Goal of the exercise
Copy the entries exactly. Leave nothing out and add nothing.

Dataset records
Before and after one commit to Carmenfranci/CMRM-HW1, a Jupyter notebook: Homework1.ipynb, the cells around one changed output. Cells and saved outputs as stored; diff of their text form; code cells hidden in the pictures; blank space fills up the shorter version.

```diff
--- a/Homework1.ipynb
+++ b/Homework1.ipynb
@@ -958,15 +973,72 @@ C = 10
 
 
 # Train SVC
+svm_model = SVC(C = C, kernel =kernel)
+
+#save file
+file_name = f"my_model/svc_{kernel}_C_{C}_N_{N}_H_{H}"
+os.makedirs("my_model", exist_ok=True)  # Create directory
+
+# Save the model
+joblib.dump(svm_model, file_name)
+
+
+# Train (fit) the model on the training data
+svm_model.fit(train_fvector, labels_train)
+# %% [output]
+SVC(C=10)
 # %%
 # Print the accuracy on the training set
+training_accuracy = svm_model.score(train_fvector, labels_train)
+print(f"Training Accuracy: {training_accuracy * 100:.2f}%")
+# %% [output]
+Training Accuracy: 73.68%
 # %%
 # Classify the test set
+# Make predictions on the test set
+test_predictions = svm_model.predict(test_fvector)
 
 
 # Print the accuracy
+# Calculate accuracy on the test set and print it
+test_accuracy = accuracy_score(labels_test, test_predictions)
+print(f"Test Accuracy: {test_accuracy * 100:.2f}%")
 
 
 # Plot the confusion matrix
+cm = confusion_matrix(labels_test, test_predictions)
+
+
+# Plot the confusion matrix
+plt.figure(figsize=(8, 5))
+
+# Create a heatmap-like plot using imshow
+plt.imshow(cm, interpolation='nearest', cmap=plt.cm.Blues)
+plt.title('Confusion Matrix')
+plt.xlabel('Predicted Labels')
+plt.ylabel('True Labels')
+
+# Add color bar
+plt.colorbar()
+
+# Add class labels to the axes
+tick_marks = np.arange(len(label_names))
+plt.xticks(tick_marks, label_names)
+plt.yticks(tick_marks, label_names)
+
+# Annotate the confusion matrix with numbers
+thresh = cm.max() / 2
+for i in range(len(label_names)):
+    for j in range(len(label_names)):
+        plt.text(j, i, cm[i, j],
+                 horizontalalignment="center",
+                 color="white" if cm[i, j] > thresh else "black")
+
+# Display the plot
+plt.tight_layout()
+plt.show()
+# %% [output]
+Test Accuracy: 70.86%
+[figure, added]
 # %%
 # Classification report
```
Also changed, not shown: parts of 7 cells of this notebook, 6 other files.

Response to the task
Before and after one commit to Carmenfranci/CMRM-HW1, a Jupyter notebook: Homework1.ipynb, the cells around one changed output. Cells and saved outputs as stored; diff of their text form; code cells hidden in the pictures; blank space fills up the shorter version.

```diff
--- a/Homework1.ipynb
+++ b/Homework1.ipynb
@@ -958,15 +973,72 @@ C = 10
 
 
 # Train SVC
+svm_model = SVC(C = C, kernel =kernel)
+
+#save file
+file_name = f"my_model/svc_{kernel}_C_{C}_N_{N}_H_{H}"
+os.makedirs("my_model", exist_ok=True)  # Create directory
+
+# Save the model
+joblib.dump(svm_model, file_name)
+
+
+# Train (fit) the model on the training data
+svm_model.fit(train_fvector, labels_train)
+# %% [output]
+SVC(C=10)
 # %%
 # Print the accuracy on the training set
+training_accuracy = svm_model.score(train_fvector, labels_train)
+print(f"Training Accuracy: {training_accuracy * 100:.2f}%")
+# %% [output]
+Training Accuracy: 73.68%
 # %%
 # Classify the test set
+# Make predictions on the test set
+test_predictions = svm_model.predict(test_fvector)
 
 
 # Print the accuracy
+# Calculate accuracy on the test set and print it
+test_accuracy = accuracy_score(labels_test, test_predictions)
+print(f"Test Accuracy: {test_accuracy * 100:.2f}%")
 
 
 # Plot the confusion matrix
+cm = confusion_matrix(labels_test, test_predictions)
+
+
+# Plot the confusion matrix
+plt.figure(figsize=(8, 5))
+
+# Create a heatmap-like plot using imshow
+plt.imshow(cm, interpolation='nearest', cmap=plt.cm.Blues)
+plt.title('Confusion Matrix')
+plt.xlabel('Predicted Labels')
+plt.ylabel('True Labels')
+
+# Add color bar
+plt.colorbar()
+
+# Add class labels to the axes
+tick_marks = np.arange(len(label_names))
+plt.xticks(tick_marks, label_names)
+plt.yticks(tick_marks, label_names)
+
+# Annotate the confusion matrix with numbers
+thresh = cm.max() / 2
+for i in range(len(label_names)):
+    for j in range(len(label_names)):
+        plt.text(j, i, cm[i, j],
+                 horizontalalignment="center",
+                 color="white" if cm[i, j] > thresh else "black")
+
+# Display the plot
+plt.tight_layout()
+plt.show()
+# %% [output]
+Test Accuracy: 70.86%
+[figure, added]
 # %%
 # Classification report
```
Also changed, not shown: parts of 7 cells of this notebook, 6 other files.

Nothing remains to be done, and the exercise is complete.